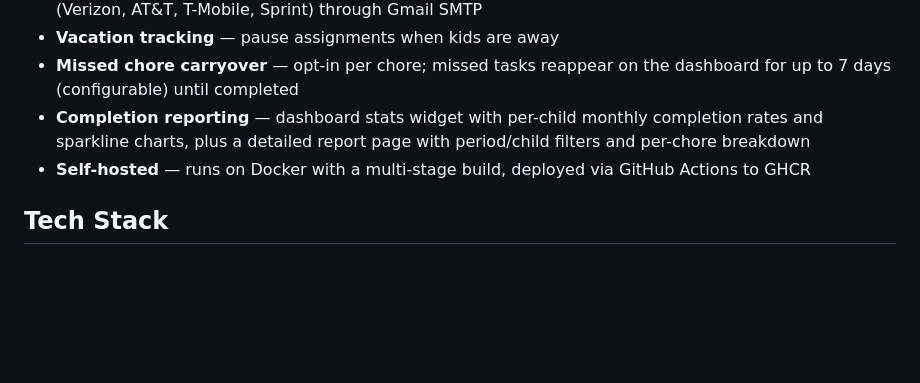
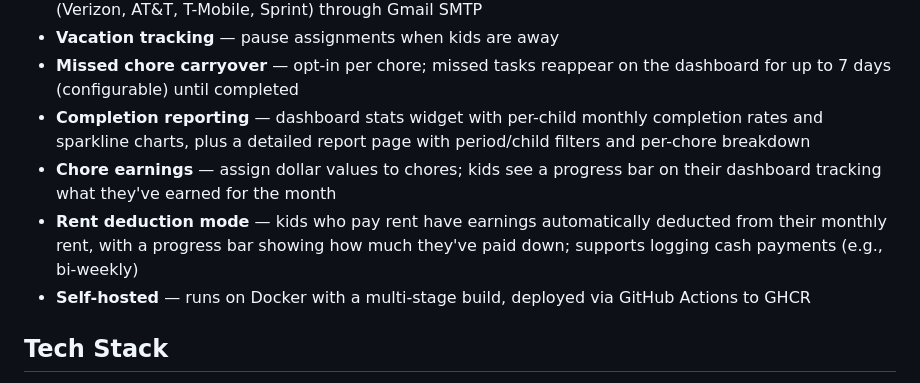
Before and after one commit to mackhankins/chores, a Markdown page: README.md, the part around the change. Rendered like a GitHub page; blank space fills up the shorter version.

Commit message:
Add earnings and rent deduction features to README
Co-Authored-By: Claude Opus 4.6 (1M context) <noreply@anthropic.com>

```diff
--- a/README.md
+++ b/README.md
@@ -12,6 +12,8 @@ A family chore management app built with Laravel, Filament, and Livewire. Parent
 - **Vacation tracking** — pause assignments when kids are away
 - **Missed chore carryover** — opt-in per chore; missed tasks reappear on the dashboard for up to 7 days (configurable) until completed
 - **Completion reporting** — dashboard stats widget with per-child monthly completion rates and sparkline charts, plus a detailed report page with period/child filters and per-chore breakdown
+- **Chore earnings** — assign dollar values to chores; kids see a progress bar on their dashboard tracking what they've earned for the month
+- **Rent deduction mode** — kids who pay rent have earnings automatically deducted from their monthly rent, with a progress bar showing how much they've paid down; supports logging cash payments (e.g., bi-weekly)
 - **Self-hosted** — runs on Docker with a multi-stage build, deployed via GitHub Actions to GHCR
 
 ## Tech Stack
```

....

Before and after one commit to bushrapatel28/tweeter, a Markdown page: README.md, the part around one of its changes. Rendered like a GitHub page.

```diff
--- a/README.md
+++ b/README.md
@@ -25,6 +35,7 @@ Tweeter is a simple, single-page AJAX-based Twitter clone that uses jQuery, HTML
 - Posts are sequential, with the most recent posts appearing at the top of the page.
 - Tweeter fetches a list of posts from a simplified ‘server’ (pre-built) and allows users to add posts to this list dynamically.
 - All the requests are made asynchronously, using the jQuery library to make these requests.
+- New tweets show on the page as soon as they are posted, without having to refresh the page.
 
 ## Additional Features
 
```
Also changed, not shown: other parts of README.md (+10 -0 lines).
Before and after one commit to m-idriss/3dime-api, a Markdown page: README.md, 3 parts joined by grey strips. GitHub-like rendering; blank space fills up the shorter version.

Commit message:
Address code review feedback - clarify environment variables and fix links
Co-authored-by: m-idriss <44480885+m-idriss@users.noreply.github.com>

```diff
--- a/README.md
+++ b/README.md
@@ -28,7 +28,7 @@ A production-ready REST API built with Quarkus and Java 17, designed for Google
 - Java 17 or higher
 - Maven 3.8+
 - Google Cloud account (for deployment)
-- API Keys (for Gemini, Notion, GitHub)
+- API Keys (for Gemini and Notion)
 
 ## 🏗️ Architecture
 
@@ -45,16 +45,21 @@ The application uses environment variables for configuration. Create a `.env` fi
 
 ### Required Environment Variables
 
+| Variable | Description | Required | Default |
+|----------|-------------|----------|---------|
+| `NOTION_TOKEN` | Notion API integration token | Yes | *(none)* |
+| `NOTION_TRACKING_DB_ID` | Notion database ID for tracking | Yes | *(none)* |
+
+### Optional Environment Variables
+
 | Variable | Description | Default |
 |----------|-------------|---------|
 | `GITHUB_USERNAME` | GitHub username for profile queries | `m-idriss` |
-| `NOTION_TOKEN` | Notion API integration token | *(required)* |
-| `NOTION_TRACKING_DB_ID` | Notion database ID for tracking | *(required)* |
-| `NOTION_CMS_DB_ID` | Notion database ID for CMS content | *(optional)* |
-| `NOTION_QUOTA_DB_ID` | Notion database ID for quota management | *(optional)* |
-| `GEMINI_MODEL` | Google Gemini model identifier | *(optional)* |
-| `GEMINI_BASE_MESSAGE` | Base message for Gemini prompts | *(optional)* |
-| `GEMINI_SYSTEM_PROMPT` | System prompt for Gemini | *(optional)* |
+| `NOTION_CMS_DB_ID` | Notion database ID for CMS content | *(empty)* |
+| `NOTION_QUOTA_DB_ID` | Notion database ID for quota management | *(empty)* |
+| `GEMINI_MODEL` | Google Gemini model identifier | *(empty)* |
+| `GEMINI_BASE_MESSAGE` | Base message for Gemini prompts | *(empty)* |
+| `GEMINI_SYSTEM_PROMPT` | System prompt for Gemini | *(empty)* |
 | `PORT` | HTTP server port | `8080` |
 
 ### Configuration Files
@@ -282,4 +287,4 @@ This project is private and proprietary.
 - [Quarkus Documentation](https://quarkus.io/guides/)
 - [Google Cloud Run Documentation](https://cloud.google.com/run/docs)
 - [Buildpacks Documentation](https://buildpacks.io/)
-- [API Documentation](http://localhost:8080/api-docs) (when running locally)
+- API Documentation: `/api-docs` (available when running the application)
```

....

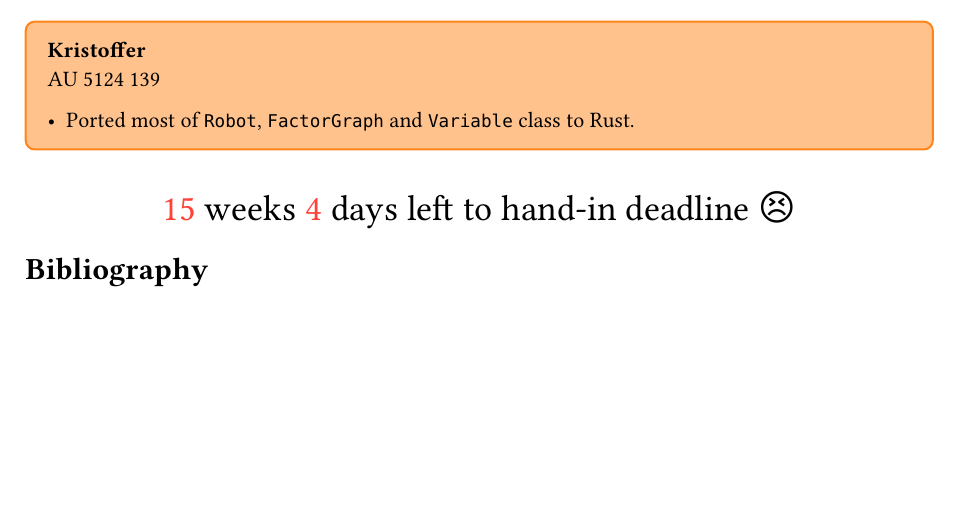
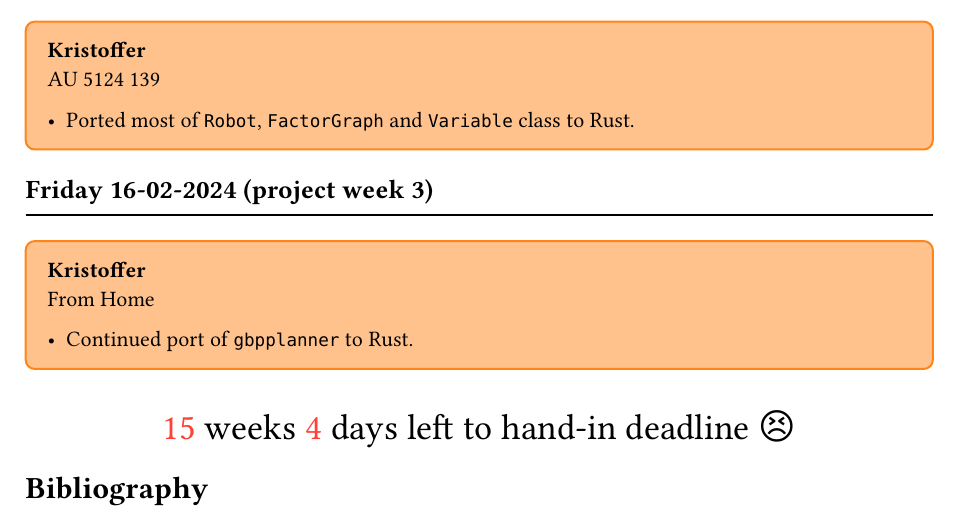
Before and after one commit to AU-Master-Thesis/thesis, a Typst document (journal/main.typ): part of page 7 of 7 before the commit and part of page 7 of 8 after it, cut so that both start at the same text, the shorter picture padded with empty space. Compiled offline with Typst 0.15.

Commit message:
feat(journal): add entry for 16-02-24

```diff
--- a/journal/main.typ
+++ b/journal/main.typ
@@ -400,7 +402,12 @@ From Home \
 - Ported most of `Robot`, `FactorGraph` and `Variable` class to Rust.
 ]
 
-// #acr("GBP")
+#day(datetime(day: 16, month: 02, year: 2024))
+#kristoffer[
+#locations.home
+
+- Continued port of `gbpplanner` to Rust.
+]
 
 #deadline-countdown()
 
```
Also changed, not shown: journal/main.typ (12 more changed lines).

....

■ **What to do**
A complete answer lists every line of the listing above that holds the word "database".

■ **Output**
+| `NOTION_TRACKING_DB_ID` | Notion database ID for tracking | Yes | *(none)* |
-| `NOTION_TRACKING_DB_ID` | Notion database ID for tracking | *(required)* |
-| `NOTION_CMS_DB_ID` | Notion database ID for CMS content | *(optional)* |
-| `NOTION_QUOTA_DB_ID` | Notion database ID for quota management | *(optional)* |
+| `NOTION_CMS_DB_ID` | Notion database ID for CMS content | *(empty)* |
+| `NOTION_QUOTA_DB_ID` | Notion database ID for quota management | *(empty)* |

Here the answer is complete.